AIM OF THE EXERCISE:
Return the lines below in which the string "bootstrap" occurs.

[Stored entries]
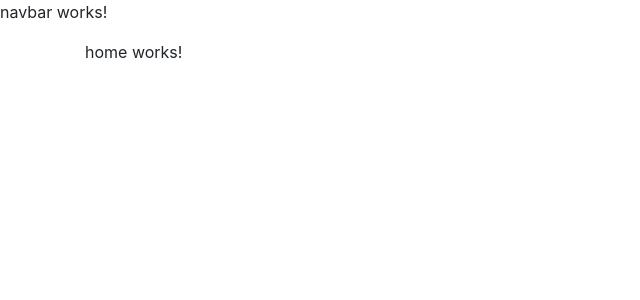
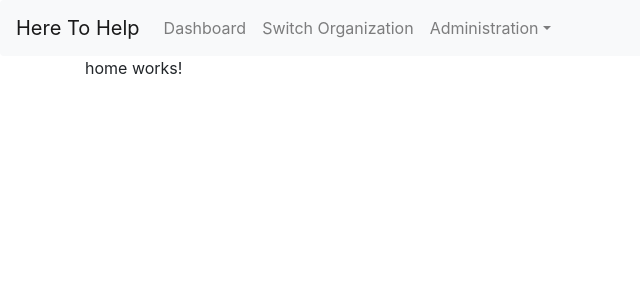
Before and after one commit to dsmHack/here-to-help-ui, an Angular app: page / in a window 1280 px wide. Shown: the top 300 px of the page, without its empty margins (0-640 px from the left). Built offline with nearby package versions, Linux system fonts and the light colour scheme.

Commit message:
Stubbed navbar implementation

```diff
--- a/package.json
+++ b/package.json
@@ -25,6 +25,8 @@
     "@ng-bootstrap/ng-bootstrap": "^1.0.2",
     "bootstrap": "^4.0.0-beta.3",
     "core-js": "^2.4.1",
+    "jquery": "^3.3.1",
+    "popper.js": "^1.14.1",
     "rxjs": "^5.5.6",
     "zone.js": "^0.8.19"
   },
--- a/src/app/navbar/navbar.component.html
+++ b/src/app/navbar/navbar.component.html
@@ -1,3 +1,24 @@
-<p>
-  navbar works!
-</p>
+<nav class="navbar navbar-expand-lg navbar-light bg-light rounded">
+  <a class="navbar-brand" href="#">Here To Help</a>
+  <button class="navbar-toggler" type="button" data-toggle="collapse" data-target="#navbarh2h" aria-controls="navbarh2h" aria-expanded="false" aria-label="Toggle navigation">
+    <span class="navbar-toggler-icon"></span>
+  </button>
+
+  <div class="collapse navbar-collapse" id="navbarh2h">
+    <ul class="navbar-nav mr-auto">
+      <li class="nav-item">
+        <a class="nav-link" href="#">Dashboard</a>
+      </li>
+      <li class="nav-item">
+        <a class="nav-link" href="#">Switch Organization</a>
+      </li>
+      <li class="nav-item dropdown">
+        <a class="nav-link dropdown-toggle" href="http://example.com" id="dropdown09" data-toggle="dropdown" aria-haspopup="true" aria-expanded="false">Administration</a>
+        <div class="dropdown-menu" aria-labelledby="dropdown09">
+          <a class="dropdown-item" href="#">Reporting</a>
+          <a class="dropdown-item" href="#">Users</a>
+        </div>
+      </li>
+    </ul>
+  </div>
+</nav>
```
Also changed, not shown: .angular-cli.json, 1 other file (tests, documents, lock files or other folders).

EXERCISE RESPONSE:
     "@ng-bootstrap/ng-bootstrap": "^1.0.2",
     "bootstrap": "^4.0.0-beta.3",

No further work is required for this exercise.